Trina’s bleeding can be attributed to factors beyond its control like the global crash in the solar module average selling price, along with the U.S. government’s imposition of countervailing and anti-dumping duties, which for Trina totaled more than 34%. Trina’s gross margin was 5.8% in Q1 2012 compared to 27.5% for the same quarter in 2011. But if we take out provisioning for potential countervailing and anti-dumping duties, its gross profit and gross margin are $46.5 million and 13.3%, respectively. Despite these issues the company has been able to cut down its operating expenses by 36.0% sequentially and 9.9% year-over-year in the first quarter of 2012.
They will need that kind of operational efficiency to make it through the next few quarters until the massive expansion of solar installation orders by both China and Japan begin hitting manufacturer's sales departments. Japan is reported to be building 4.6 GWs of solar power, which China is looking to add 5 GWs per year until 2015 and a full 50 GW installed by 2020. Given the punitive nature of the tariffs imposed by the U.S. it is safe to say that U.S. producers like Sunpower (NASDAQ: SPWR) will not be getting many of those contracts. There will be no shortage of work for Chinese solar producers in the long term.
The heavy subsidization of the solar industry, which has driven cost per watt by the Chinese producers down to $0.65 per watt, has also created a massive over-supply in the industry. Now that the capacity has been built, however, mass production can proceed. One may not be crazy about the process of building out the industry, the net result is that strategically, China now has a highly efficient, if somewhat redundant, solar industry where the best players will reap great benefits when the next phase of deployment and adoption of the technology begins.
When we look at the smaller players similar to Trina, especially those which have market caps in the millions, like LDK solar (NYSE: LDK), Suntech (NYSE: STP), and Yingli Green Energy all are experiencing similar margin pressure as Trina; all of them have their bottom line in red or at least close to it.
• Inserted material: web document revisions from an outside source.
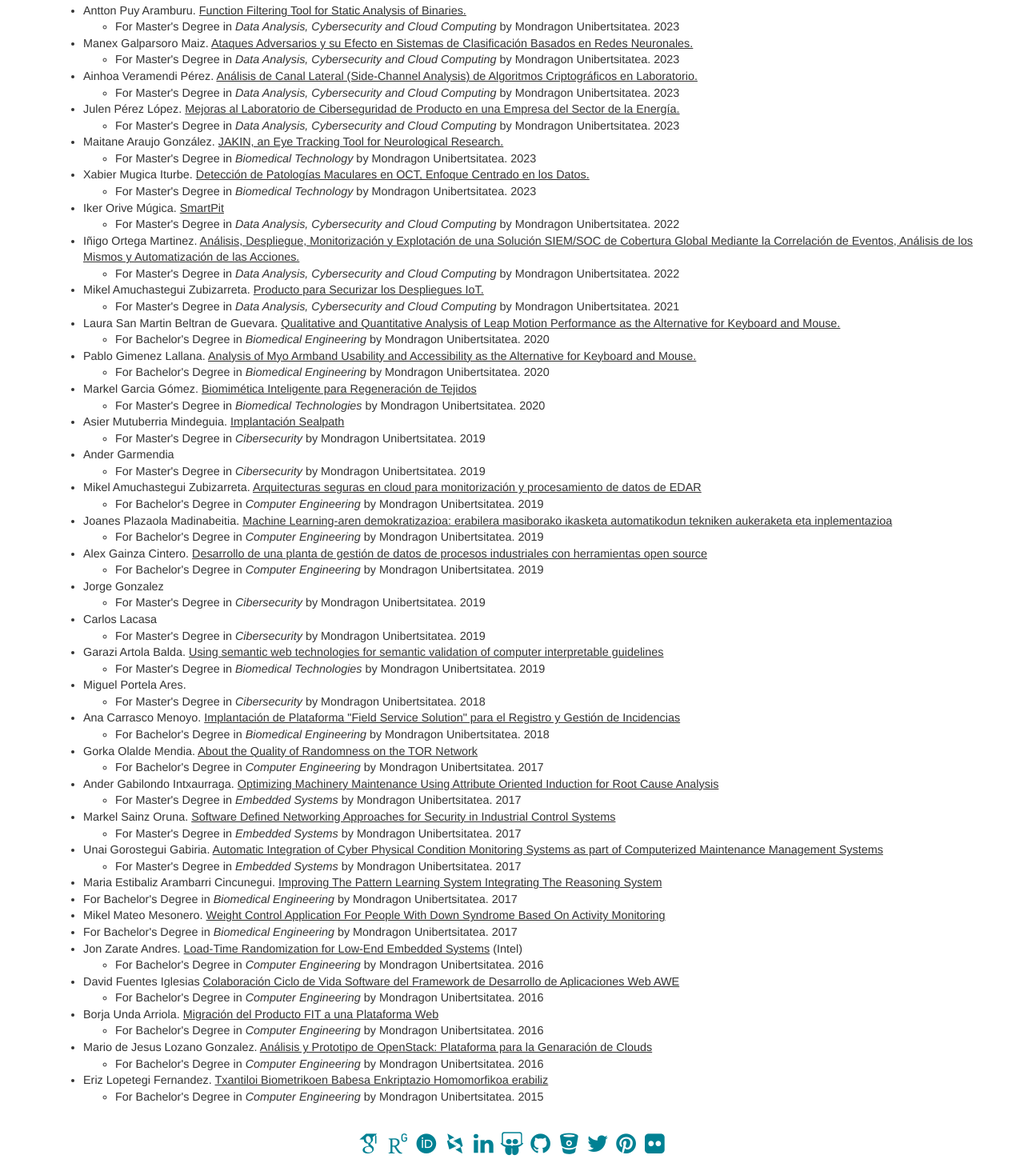
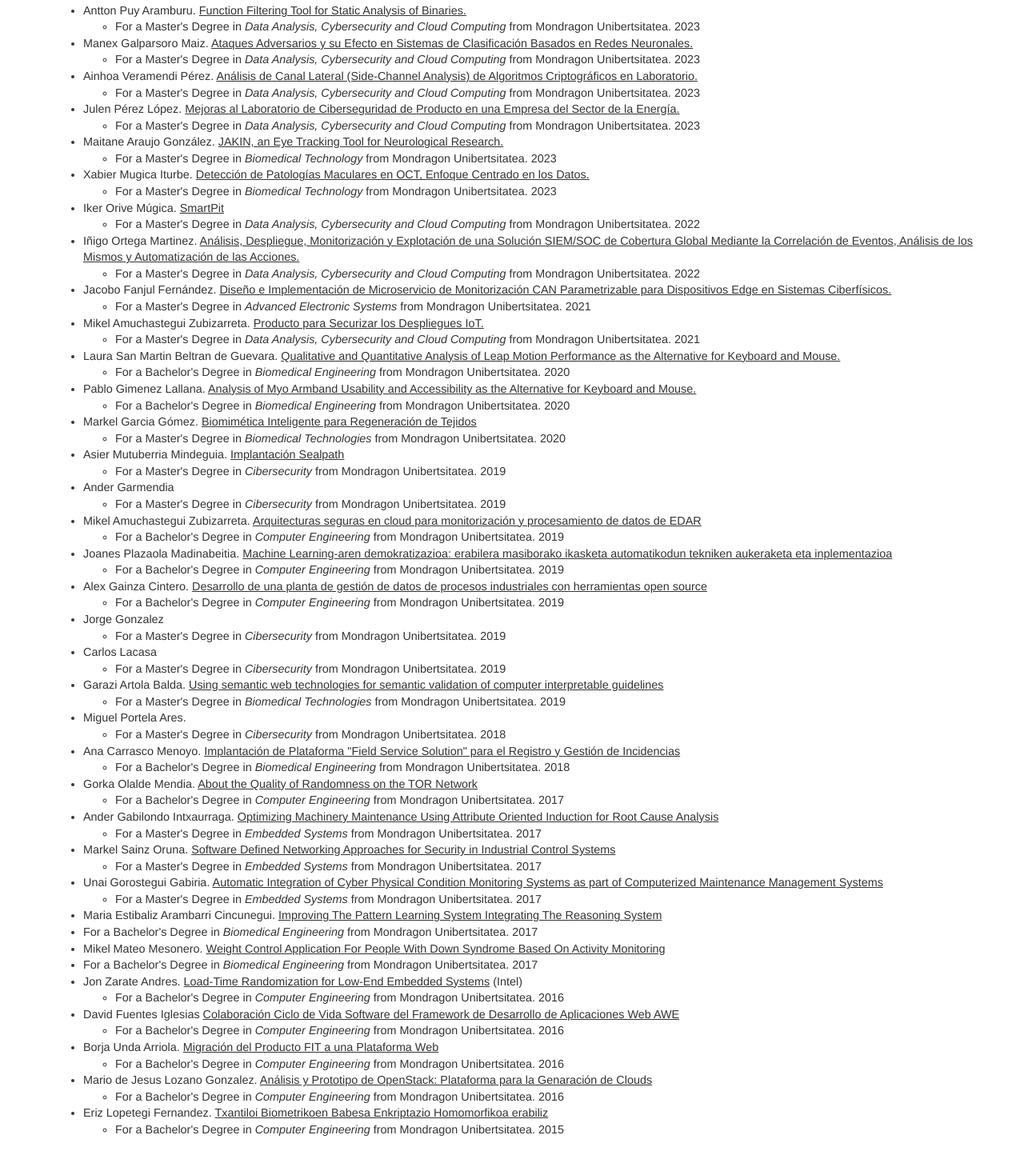
Before and after one commit to garitanoinfo/garitanoinfo.github.io, a plain HTML site: page teaching.html in a window 1280 px wide. Shown: the part 2087-3536 px from the top of the page at 80% size. Drawn offline with Linux system fonts and the light colour scheme; files whose address does not match are found by name.

Commit message:
20230412 update

```diff
--- a/teaching.html
+++ b/teaching.html
@@ -37,13 +37,13 @@
 <div id="content" class="content">
 <h1 class="title">Iñaki Garitano</h1>
 
-<div id="outline-container-orge2e276f" class="outline-2">
-<h2 id="orge2e276f">Previous teaching activities</h2>
-<div class="outline-text-2" id="text-orge2e276f">
+<div id="outline-container-org7da7b0f" class="outline-2">
+<h2 id="org7da7b0f">Previous teaching activities</h2>
+<div class="outline-text-2" id="text-org7da7b0f">
 </div>
-<div id="outline-container-org387435c" class="outline-3">
-<h3 id="org387435c">Subjects</h3>
-<div class="outline-text-3" id="text-org387435c">
+<div id="outline-container-orge4cb5c1" class="outline-3">
+<h3 id="orge4cb5c1">Subjects</h3>
+<div class="outline-text-3" id="text-orge4cb5c1">
 <ul class="org-ul">
 <li><a href="https://www.mondragon.edu/en/master-degree-data-analysis-cybersecurity-cloud-computing">Master's Degree in Data Analysis, Cybersecurity and Cloud Computing.</a> Mondragon Unibertsitatea.
 <ul class="org-ul">
@@ -93,9 +93,9 @@
 </div>
 </div>
 
-<div id="outline-container-orgb7c9dde" class="outline-3">
-<h3 id="orgb7c9dde">PhD students</h3>
-<div class="outline-text-3" id="text-orgb7c9dde">
+<div id="outline-container-orgb9215b0" class="outline-3">
+<h3 id="orgb9215b0">PhD students</h3>
+<div class="outline-text-3" id="text-orgb9215b0">
 <ul class="org-ul">
 <li><a href="https://aaalongueira.github.io/">Ángel Longueira-Romero</a>. <span class="underline">Cybersecurity Evaluation Methodology for Industrial Embedded Components.</span> 2022/09/08 (<a href="publications/longueiraromero2022cybersecurityevaluation.pdf">PDF</a>, <a href="publications/longueiraromero2022cybersecurityevaluation.pptx">Slides</a>)</li>
 <li><a href="https://www.mondragon.edu/eu/gradua-informatika-ingeniaritza/irakaslegoa/-/profesor/daniel-reguera-bakhache">Daniel Reguera Bakhache</a>. <span class="underline">Metodologías Data-Driven para Optimizar la Interacción Persona-Máquina en Escenarios Industriales.</span> 2021/09/17 (<a href="publications/reguera2021metodologias.pdf">PDF</a>)</li>
@@ -105,9 +105,9 @@
 </div>
 </div>
 
-<div id="outline-container-orga76f60f" class="outline-3">
-<h3 id="orga76f60f">PhD thesis committee participation</h3>
-<div class="outline-text-3" id="text-orga76f60f">
+<div id="outline-container-org85ccd33" class="outline-3">
+<h3 id="org85ccd33">PhD thesis committee participation</h3>
+<div class="outline-text-3" id="text-org85ccd33">
 <ul class="org-ul">
 <li>Iñaki Velez de Mendizabal. <span class="underline">Dimensionality Reduction for the Improvement of Anti-Spam Filters.</span> 2022/07/18 (<a href="https://www.mondragon.edu/eu/doktorego-programak/defendatutako-tesiak/-/ptesis/2022-07-18/2021/inaki-velez-de-mendizabal-gonzalez">eu</a>, <a href="https://www.mondragon.edu/en/phd/defended-theses/-/ptesis/2022-07-18/2021/inaki-velez-de-mendizabal-gonzalez">en</a>)</li>
 <li>Mikel Iturbe Urretxa. <span class="underline">Data-Driven Anomaly Detection in Industrial Networks.</span> 2017/05/16 (<a href="https://www.mondragon.edu/eu/doktorego-programak/defendatutako-tesiak/-/ptesis/2017-05-16/2016/mikel-iturbe-urretxa">eu</a>, <a href="https://www.mondragon.edu/en/phd/defended-theses/-/ptesis/2017-05-16/2016/mikel-iturbe-urretxa">en</a>)</li>
@@ -116,9 +116,9 @@
 </div>
 </div>
 
-<div id="outline-container-org7d02918" class="outline-3">
-<h3 id="org7d02918">Advised Students</h3>
-<div class="outline-text-3" id="text-org7d02918">
+<div id="outline-container-org5b2158f" class="outline-3">
+<h3 id="org5b2158f">Advised Students</h3>
+<div class="outline-text-3" id="text-org5b2158f">
 <ul class="org-ul">
 <li>Unai Ramos Arizti. <span class="underline">Implantación de DLTs Tipo DAG en Entornos IIoT.</span>
 <ul class="org-ul">
@@ -152,7 +152,7 @@
 <ul class="org-ul">
 <li>As Work and Study Sharing intern, Mondragon Unibertsitatea. 2021-2022</li>
 </ul></li>
-<li>Oihana Leiza Alzuart.
+<li>Oihana Leiza Alzuart.  <span class="underline">Estudio de la Plataforma de Análisis De Datos KNIME Analytics Platform.</span>
 <ul class="org-ul">
 <li>As work and study sharing intern for Nafarroako Gobernua. 2020-2021</li>
 </ul></li>
@@ -232,137 +232,141 @@
 </div>
 </div>
 
-<div id="outline-container-org5accce8" class="outline-3">
-<h3 id="org5accce8">BSc &amp; MSc thesis committee participation</h3>
-<div class="outline-text-3" id="text-org5accce8">
+<div id="outline-container-org239f70e" class="outline-3">
+<h3 id="org239f70e">BSc &amp; MSc thesis committee participation</h3>
+<div class="outline-text-3" id="text-org239f70e">
 <ul class="org-ul">
 <li>Antton Puy Aramburu. <span class="underline">Function Filtering Tool for Static Analysis of Binaries.</span>
 <ul class="org-ul">
-<li>For Master's Degree in <i>Data Analysis, Cybersecurity and Cloud Computing</i> by Mondragon Unibertsitatea. 2023</li>
+<li>For a Master's Degree in <i>Data Analysis, Cybersecurity and Cloud Computing</i> from Mondragon Unibertsitatea. 2023</li>
 </ul></li>
 <li>Manex Galparsoro Maiz. <span class="underline">Ataques Adversarios y su Efecto en Sistemas de Clasificación Basados en Redes Neuronales.</span>
 <ul class="org-ul">
-<li>For Master's Degree in <i>Data Analysis, Cybersecurity and Cloud Computing</i> by Mondragon Unibertsitatea. 2023</li>
+<li>For a Master's Degree in <i>Data Analysis, Cybersecurity and Cloud Computing</i> from Mondragon Unibertsitatea. 2023</li>
 </ul></li>
 <li>Ainhoa Veramendi Pérez. <span class="underline">Análisis de Canal Lateral (Side-Channel Analysis) de Algoritmos Criptográficos en Laboratorio.</span>
 <ul class="org-ul">
-<li>For Master's Degree in <i>Data Analysis, Cybersecurity and Cloud Computing</i> by Mondragon Unibertsitatea. 2023</li>
+<li>For a Master's Degree in <i>Data Analysis, Cybersecurity and Cloud Computing</i> from Mondragon Unibertsitatea. 2023</li>
 </ul></li>
 <li>Julen Pérez López. <span class="underline">Mejoras al Laboratorio de Ciberseguridad de Producto en una Empresa del Sector de la Energía.</span>
 <ul class="org-ul">
-<li>For Master's Degree in <i>Data Analysis, Cybersecurity and Cloud Computing</i> by Mondragon Unibertsitatea. 2023</li>
+<li>For a Master's Degree in <i>Data Analysis, Cybersecurity and Cloud Computing</i> from Mondragon Unibertsitatea. 2023</li>
 </ul></li>
 <li>Maitane Araujo González. <span class="underline">JAKIN, an Eye Tracking Tool for Neurological Research.</span>
 <ul class="org-ul">
-<li>For Master's Degree in <i>Biomedical Technology</i> by Mondragon Unibertsitatea. 2023</li>
+<li>For a Master's Degree in <i>Biomedical Technology</i> from Mondragon Unibertsitatea. 2023</li>
 </ul></li>
 <li>Xabier Mugica Iturbe. <span class="underline">Detección de Patologías Maculares en OCT, Enfoque Centrado en los Datos.</span>
 <ul class="org-ul">
-<li>For Master's Degree in <i>Biomedical Technology</i> by Mondragon Unibertsitatea. 2023</li>
+<li>For a Master's Degree in <i>Biomedical Technology</i> from Mondragon Unibertsitatea. 2023</li>
 </ul></li>
 <li>Iker Orive Múgica. <span class="underline">SmartPit</span>
 <ul class="org-ul">
-<li>For Master's Degree in <i>Data Analysis, Cybersecurity and Cloud Computing</i> by Mondragon Unibertsitatea. 2022</li>
+<li>For a Master's Degree in <i>Data Analysis, Cybersecurity and Cloud Computing</i> from Mondragon Unibertsitatea. 2022</li>
 </ul></li>
 <li>Iñigo Ortega Martinez. <span class="underline">Análisis, Despliegue, Monitorización y Explotación de una Solución SIEM/SOC de Cobertura Global Mediante la Correlación de Eventos, Análisis de los Mismos y Automatización de las Acciones.</span>
 <ul class="org-ul">
-<li>For Master's Degree in <i>Data Analysis, Cybersecurity and Cloud Computing</i> by Mondragon Unibertsitatea. 2022</li>
+<li>For a Master's Degree in <i>Data Analysis, Cybersecurity and Cloud Computing</i> from Mondragon Unibertsitatea. 2022</li>
+</ul></li>
+<li>Jacobo Fanjul Fernández. <span class="underline">Diseño e Implementación de Microservicio de Monitorización CAN Parametrizable para Dispositivos Edge en Sistemas Ciberfísicos.</span>
+<ul class="org-ul">
+<li>For a Master's Degree in <i>Advanced Electronic Systems</i> from Mondragon Unibertsitatea. 2021</li>
 </ul></li>
 <li>Mikel Amuchastegui Zubizarreta. <span class="underline">Producto para Securizar los Despliegues IoT.</span>
 <ul class="org-ul">
-<li>For Master's Degree in <i>Data Analysis, Cybersecurity and Cloud Computing</i> by Mondragon Unibertsitatea. 2021</li>
+<li>For a Master's Degree in <i>Data Analysis, Cybersecurity and Cloud Computing</i> from Mondragon Unibertsitatea. 2021</li>
 </ul></li>
 <li>Laura San Martin Beltran de Guevara. <span class="underline">Qualitative and Quantitative Analysis of Leap Motion Performance as the Alternative for Keyboard and Mouse.</span>
 <ul class="org-ul">
-<li>For Bachelor's Degree in <i>Biomedical Engineering</i> by Mondragon Unibertsitatea. 2020</li>
+<li>For a Bachelor's Degree in <i>Biomedical Engineering</i> from Mondragon Unibertsitatea. 2020</li>
 </ul></li>
 <li>Pablo Gimenez Lallana. <span class="underline">Analysis of Myo Armband Usability and Accessibility as the Alternative for Keyboard and Mouse.</span>
 <ul class="org-ul">
-<li>For Bachelor's Degree in <i>Biomedical Engineering</i> by Mondragon Unibertsitatea. 2020</li>
+<li>For a Bachelor's Degree in <i>Biomedical Engineering</i> from Mondragon Unibertsitatea. 2020</li>
 </ul></li>
 <li>Markel Garcia Gómez. <span class="underline">Biomimética Inteligente para Regeneración de Tejidos</span>
 <ul class="org-ul">
-<li>For Master's Degree in <i>Biomedical Technologies</i> by Mondragon Unibertsitatea. 2020</li>
+<li>For a Master's Degree in <i>Biomedical Technologies</i> from Mondragon Unibertsitatea. 2020</li>
 </ul></li>
 <li>Asier Mutuberria Mindeguia. <span class="underline">Implantación Sealpath</span>
 <ul class="org-ul">
-<li>For Master's Degree in <i>Cibersecurity</i> by Mondragon Unibertsitatea. 2019</li>
+<li>For a Master's Degree in <i>Cibersecurity</i> from Mondragon Unibertsitatea. 2019</li>
 </ul></li>
 <li>Ander Garmendia
 <ul class="org-ul">
-<li>For Master's Degree in <i>Cibersecurity</i> by Mondragon Unibertsitatea. 2019</li>
+<li>For a Master's Degree in <i>Cibersecurity</i> from Mondragon Unibertsitatea. 2019</li>
 </ul></li>
 <li>Mikel Amuchastegui Zubizarreta. <span class="underline">Arquitecturas seguras en cloud para monitorización y procesamiento de datos de EDAR</span>
 <ul class="org-ul">
-<li>For Bachelor's Degree in <i>Computer Engineering</i> by Mondragon Unibertsitatea. 2019</li>
+<li>For a Bachelor's Degree in <i>Computer Engineering</i> from Mondragon Unibertsitatea. 2019</li>
 </ul></li>
 <li>Joanes Plazaola Madinabeitia. <span class="underline">Machine Learning-aren demokratizazioa: erabilera masiborako ikasketa automatikodun tekniken aukeraketa eta inplementazioa</span>
 <ul class="org-ul">
-<li>For Bachelor's Degree in <i>Computer Engineering</i> by Mondragon Unibertsitatea. 2019</li>
+<li>For a Bachelor's Degree in <i>Computer Engineering</i> from Mondragon Unibertsitatea. 2019</li>
 </ul></li>
 <li>Alex Gainza Cintero. <span class="underline">Desarrollo de una planta de gestión de datos de procesos industriales con herramientas open source</span>
 <ul class="org-ul">
-<li>For Bachelor's Degree in <i>Computer Engineering</i> by Mondragon Unibertsitatea. 2019</li>
+<li>For a Bachelor's Degree in <i>Computer Engineering</i> from Mondragon Unibertsitatea. 2019</li>
 </ul></li>
 <li>Jorge Gonzalez
 <ul class="org-ul">
-<li>For Master's Degree in <i>Cibersecurity</i> by Mondragon Unibertsitatea. 2019</li>
+<li>For a Master's Degree in <i>Cibersecurity</i> from Mondragon Unibertsitatea. 2019</li>
 </ul></li>
 <li>Carlos Lacasa
 <ul class="org-ul">
-<li>For Master's Degree in <i>Cibersecurity</i> by Mondragon Unibertsitatea. 2019</li>
+<li>For a Master's Degree in <i>Cibersecurity</i> from Mondragon Unibertsitatea. 2019</li>
 </ul></li>
 <li>Garazi Artola Balda. <span class="underline">Using semantic web technologies for semantic validation of computer interpretable guidelines</span>
 <ul class="org-ul">
-<li>For Master's Degree in <i>Biomedical Technologies</i> by Mondragon Unibertsitatea. 2019</li>
+<li>For a Master's Degree in <i>Biomedical Technologies</i> from Mondragon Unibertsitatea. 2019</li>
 </ul></li>
 <li>Miguel Portela Ares.
 <ul class="org-ul">
-<li>For Master's Degree in <i>Cibersecurity</i> by Mondragon Unibertsitatea. 2018</li>
+<li>For a Master's Degree in <i>Cibersecurity</i> from Mondragon Unibertsitatea. 2018</li>
 </ul></li>
 <li>Ana Carrasco Menoyo. <span class="underline">Implantación de Plataforma "Field Service Solution" para el Registro y Gestión de Incidencias</span>
 <ul class="org-ul">
-<li>For Bachelor's Degree in <i>Biomedical Engineering</i> by Mondragon Unibertsitatea. 2018</li>
+<li>For a Bachelor's Degree in <i>Biomedical Engineering</i> from Mondragon Unibertsitatea. 2018</li>
 </ul></li>
 <li>Gorka Olalde Mendia. <span class="underline">About the Quality of Randomness on the TOR Network</span>
 <ul class="org-ul">
-<li>For Bachelor's Degree in <i>Computer Engineering</i> by Mondragon Unibertsitatea. 2017</li>
+<li>For a Bachelor's Degree in <i>Computer Engineering</i> from Mondragon Unibertsitatea. 2017</li>
 </ul></li>
 <li>Ander Gabilondo Intxaurraga. <span class="underline">Optimizing Machinery Maintenance Using Attribute Oriented Induction for Root Cause Analysis</span>
 <ul class="org-ul">
-<li>For Master's Degree in <i>Embedded Systems</i> by Mondragon Unibertsitatea. 2017</li>
+<li>For a Master's Degree in <i>Embedded Systems</i> from Mondragon Unibertsitatea. 2017</li>
 </ul></li>
 <li>Markel Sainz Oruna. <span class="underline">Software Defined Networking Approaches for Security in Industrial Control Systems</span>
 <ul class="org-ul">
-<li>For Master's Degree in <i>Embedded Systems</i> by Mondragon Unibertsitatea. 2017</li>
+<li>For a Master's Degree in <i>Embedded Systems</i> from Mondragon Unibertsitatea. 2017</li>
 </ul></li>
 <li>Unai Gorostegui Gabiria. <span class="underline">Automatic Integration of Cyber Physical Condition Monitoring Systems as part of Computerized Maintenance Management Systems</span>
 <ul class="org-ul">
-<li>For Master's Degree in <i>Embedded Systems</i> by Mondragon Unibertsitatea. 2017</li>
+<li>For a Master's Degree in <i>Embedded Systems</i> from Mondragon Unibertsitatea. 2017</li>
 </ul></li>
 <li>Maria Estibaliz Arambarri Cincunegui. <span class="underline">Improving The Pattern Learning System Integrating The Reasoning System</span></li>
-<li>For Bachelor's Degree in <i>Biomedical Engineering</i> by Mondragon Unibertsitatea. 2017</li>
+<li>For a Bachelor's Degree in <i>Biomedical Engineering</i> from Mondragon Unibertsitatea. 2017</li>
 <li>Mikel Mateo Mesonero. <span class="underline">Weight Control Application For People With Down Syndrome Based On Activity Monitoring</span></li>
-<li>For Bachelor's Degree in <i>Biomedical Engineering</i> by Mondragon Unibertsitatea. 2017</li>
+<li>For a Bachelor's Degree in <i>Biomedical Engineering</i> from Mondragon Unibertsitatea. 2017</li>
 <li>Jon Zarate Andres. <span class="underline">Load-Time Randomization for Low-End Embedded Systems</span> (Intel)
 <ul class="org-ul">
-<li>For Bachelor's Degree in <i>Computer Engineering</i> by Mondragon Unibertsitatea. 2016</li>
+<li>For a Bachelor's Degree in <i>Computer Engineering</i> from Mondragon Unibertsitatea. 2016</li>
 </ul></li>
 <li>David Fuentes Iglesias <span class="underline">Colaboración Ciclo de Vida Software del Framework de Desarrollo de Aplicaciones Web AWE</span>
 <ul class="org-ul">
-<li>For Bachelor's Degree in <i>Computer Engineering</i> by Mondragon Unibertsitatea. 2016</li>
+<li>For a Bachelor's Degree in <i>Computer Engineering</i> from Mondragon Unibertsitatea. 2016</li>
 </ul></li>
 <li>Borja Unda Arriola. <span class="underline">Migración del Producto FIT a una Plataforma Web</span>
 <ul class="org-ul">
-<li>For Bachelor's Degree in <i>Computer Engineering</i> by Mondragon Unibertsitatea. 2016</li>
+<li>For a Bachelor's Degree in <i>Computer Engineering</i> from Mondragon Unibertsitatea. 2016</li>
 </ul></li>
 <li>Mario de Jesus Lozano Gonzalez. <span class="underline">Análisis y Prototipo de OpenStack: Plataforma para la Genaración de Clouds</span>
 <ul class="org-ul">
-<li>For Bachelor's Degree in <i>Computer Engineering</i> by Mondragon Unibertsitatea. 2016</li>
+<li>For a Bachelor's Degree in <i>Computer Engineering</i> from Mondragon Unibertsitatea. 2016</li>
 </ul></li>
 <li>Eriz Lopetegi Fernandez. <span class="underline">Txantiloi Biometrikoen Babesa Enkriptazio Homomorfikoa erabiliz</span>
 <ul class="org-ul">
-<li>For Bachelor's Degree in <i>Computer Engineering</i> by Mondragon Unibertsitatea. 2015</li>
+<li>For a Bachelor's Degree in <i>Computer Engineering</i> from Mondragon Unibertsitatea. 2015</li>
 </ul></li>
 </ul>
 
```
Also changed, not shown: 2 other files.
Trina is certainly not giving up in its latest move to plan for the future it has entered into collaboration with Germany-based E3/DC to develop next generation energy storage solutions for homes and small businesses which will help Consumers become independent from rising energy costs by balancing solar energy generation with consumption. Since the cost of the modules of a home solar installation is only 20%, improving the cost structure of storage is an imperative. Trina has numerous projects lined up and it has increased its spending on R&D which have resulted in their Honey Ultra multi-crystalline modules that hold the current record for energy density per unit area.
The question will be whether Trina will be able to survive the near term shakeout in the industry. With more than $600 million in cash, $335 in current inventory, and being close to becoming operationally neutral, prospects look good. After that the sheer volume of solar installations in countries with current account surpluses or strong currencies, like the aforementioned China and Japan as well as India and Saudi Arabia, will dominate the market. The U.S. and Europe can no longer afford their solar subsidies, but their rising (from the ashes in the case of Japan) competitors are in a position to do so.
Trina is an ultra-high beta stock, 3.3, so anyone looking to invest should be prepared for a lot of volatility. But Trina looks to have bottomed in the $6 range. If one is convinced that the Trina’s story has reached its nadir then this is a low-risk speculative play that has great payout potential.
PeterPham8 has no positions in the stocks mentioned above. The Motley Fool has no positions in the stocks mentioned above. Try any of our Foolish newsletter services free for 30 days. We Fools may not all hold the same opinions, but we all believe that considering a diverse range of insights makes us better investors. The Motley Fool has a disclosure policy.If you have questions about this post or the Fool’s blog network, click here for information.